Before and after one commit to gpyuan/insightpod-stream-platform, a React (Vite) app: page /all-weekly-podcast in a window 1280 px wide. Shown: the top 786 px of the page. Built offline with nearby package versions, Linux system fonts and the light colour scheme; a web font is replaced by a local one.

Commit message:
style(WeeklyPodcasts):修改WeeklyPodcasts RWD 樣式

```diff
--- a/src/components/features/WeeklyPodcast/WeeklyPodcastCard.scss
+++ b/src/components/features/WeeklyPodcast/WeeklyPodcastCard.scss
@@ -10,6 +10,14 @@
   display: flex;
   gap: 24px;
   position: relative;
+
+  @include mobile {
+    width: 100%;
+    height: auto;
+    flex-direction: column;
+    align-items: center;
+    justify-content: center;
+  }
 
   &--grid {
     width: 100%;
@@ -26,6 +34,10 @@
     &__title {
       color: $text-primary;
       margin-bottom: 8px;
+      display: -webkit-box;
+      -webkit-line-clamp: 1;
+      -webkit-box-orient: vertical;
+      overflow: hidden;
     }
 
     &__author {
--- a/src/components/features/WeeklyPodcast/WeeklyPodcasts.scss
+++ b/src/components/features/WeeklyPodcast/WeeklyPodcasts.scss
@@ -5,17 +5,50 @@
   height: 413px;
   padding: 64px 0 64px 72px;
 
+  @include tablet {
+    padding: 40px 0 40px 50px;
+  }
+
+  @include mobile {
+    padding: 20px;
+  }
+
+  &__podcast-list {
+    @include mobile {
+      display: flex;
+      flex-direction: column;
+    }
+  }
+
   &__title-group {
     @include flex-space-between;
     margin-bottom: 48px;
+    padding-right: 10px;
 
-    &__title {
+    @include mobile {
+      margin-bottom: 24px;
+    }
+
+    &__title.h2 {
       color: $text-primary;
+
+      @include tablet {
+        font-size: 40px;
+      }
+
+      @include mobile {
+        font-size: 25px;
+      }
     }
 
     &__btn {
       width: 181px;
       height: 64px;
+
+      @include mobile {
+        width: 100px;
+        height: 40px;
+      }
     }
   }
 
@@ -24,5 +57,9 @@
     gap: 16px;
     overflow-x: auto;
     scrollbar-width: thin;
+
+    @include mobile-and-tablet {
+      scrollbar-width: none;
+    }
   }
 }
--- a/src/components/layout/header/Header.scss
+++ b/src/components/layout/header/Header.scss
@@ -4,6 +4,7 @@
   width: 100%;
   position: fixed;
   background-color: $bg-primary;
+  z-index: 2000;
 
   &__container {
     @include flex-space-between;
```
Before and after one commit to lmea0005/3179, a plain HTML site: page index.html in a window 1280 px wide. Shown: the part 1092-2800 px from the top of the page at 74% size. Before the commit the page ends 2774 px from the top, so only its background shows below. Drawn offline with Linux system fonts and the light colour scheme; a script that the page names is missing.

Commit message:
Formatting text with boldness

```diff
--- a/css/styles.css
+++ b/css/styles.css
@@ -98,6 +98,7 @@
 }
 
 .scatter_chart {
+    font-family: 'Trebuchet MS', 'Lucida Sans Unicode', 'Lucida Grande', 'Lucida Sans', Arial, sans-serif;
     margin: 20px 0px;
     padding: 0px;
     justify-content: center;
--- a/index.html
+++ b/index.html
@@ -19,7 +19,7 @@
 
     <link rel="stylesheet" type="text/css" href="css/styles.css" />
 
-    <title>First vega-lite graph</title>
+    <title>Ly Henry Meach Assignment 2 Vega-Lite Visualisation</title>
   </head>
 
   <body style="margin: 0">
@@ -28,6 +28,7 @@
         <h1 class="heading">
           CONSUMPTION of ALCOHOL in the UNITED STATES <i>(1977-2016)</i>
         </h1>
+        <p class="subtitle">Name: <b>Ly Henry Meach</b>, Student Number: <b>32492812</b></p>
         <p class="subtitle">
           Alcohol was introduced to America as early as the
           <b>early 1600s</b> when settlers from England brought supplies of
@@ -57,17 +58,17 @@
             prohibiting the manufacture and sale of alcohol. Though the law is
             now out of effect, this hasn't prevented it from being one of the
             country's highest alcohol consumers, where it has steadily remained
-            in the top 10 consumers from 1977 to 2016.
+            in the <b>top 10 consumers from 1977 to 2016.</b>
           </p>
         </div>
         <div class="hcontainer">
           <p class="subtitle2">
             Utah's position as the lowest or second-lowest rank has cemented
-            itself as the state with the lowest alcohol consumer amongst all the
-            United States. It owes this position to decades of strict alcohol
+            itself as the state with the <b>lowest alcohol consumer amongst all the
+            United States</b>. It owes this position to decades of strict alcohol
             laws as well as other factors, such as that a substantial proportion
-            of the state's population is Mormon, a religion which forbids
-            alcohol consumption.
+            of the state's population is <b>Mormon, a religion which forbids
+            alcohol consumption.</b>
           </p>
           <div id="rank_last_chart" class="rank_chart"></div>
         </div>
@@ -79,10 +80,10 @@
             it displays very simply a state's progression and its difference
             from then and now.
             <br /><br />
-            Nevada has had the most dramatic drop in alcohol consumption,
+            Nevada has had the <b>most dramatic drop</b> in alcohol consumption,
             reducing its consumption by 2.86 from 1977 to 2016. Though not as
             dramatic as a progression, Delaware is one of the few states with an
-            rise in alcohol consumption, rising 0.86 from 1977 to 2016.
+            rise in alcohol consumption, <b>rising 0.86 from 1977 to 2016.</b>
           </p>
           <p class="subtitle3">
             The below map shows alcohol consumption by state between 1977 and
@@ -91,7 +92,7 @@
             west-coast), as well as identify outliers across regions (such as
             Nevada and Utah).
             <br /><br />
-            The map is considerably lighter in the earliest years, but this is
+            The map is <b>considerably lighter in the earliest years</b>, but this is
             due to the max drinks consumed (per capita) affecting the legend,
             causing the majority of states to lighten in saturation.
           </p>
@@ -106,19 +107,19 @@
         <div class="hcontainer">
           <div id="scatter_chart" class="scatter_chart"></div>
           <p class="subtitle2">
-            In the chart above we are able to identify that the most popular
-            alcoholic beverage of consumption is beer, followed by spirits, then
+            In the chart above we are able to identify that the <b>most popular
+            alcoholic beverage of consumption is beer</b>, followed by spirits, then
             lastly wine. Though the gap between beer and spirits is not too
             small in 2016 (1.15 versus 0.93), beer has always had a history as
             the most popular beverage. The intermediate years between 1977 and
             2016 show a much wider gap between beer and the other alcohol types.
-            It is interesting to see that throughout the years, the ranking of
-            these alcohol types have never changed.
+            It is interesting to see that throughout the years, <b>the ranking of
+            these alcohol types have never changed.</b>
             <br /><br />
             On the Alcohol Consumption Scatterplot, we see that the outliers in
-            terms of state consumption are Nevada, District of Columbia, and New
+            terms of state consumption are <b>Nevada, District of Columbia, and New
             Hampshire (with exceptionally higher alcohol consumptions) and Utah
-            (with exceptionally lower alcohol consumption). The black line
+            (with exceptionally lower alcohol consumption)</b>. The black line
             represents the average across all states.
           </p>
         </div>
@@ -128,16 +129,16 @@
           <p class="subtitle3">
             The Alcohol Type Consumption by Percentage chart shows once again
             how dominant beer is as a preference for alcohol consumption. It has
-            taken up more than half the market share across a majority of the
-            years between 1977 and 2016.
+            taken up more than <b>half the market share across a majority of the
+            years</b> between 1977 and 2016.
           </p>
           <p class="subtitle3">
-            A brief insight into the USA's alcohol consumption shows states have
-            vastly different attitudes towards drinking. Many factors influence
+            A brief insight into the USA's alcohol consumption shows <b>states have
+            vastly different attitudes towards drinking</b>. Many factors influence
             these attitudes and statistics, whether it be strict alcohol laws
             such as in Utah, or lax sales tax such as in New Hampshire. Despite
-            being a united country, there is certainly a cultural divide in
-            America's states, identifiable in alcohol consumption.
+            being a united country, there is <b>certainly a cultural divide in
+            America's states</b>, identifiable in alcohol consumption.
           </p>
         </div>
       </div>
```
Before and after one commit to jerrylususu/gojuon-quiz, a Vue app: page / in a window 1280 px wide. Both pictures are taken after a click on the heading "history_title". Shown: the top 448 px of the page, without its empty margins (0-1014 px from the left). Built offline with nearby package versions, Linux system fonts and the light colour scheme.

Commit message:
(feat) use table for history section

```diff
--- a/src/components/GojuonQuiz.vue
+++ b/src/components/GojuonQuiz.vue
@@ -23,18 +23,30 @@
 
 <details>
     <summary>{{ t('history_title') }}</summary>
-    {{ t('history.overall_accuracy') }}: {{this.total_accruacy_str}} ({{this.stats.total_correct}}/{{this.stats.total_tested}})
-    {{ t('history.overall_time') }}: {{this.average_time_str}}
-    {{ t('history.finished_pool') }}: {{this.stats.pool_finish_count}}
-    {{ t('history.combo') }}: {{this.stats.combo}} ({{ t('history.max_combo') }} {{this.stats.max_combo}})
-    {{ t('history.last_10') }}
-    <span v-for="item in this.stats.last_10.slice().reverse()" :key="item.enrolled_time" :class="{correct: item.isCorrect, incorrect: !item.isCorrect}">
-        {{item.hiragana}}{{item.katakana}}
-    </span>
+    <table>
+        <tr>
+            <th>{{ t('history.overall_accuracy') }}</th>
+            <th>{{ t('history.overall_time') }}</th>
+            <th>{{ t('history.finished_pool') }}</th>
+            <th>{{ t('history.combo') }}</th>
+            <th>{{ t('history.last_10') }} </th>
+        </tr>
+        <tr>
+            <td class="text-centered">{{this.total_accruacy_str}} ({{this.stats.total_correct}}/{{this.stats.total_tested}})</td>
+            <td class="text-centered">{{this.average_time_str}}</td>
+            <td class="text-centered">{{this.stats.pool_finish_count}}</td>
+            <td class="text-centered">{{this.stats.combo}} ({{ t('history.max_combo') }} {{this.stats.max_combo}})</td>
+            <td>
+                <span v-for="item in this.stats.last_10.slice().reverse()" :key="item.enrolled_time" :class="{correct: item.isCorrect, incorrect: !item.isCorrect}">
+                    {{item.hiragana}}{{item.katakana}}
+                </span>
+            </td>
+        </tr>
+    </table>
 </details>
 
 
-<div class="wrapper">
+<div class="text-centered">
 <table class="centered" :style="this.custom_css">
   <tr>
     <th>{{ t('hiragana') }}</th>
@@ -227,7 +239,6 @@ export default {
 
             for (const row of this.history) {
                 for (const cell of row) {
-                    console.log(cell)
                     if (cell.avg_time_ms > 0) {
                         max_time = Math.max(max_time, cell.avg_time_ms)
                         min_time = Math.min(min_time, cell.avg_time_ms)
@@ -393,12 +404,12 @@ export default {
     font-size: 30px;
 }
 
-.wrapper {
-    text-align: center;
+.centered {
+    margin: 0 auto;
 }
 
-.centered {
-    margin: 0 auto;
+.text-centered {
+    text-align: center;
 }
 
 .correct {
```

REQUIRED ACTION =
Go line by line through the records above and copy each one containing "flex".

EXERCISE SOLUTION =
   display: flex;
+    flex-direction: column;
+      display: flex;
+      flex-direction: column;
     @include flex-space-between;
     @include flex-space-between;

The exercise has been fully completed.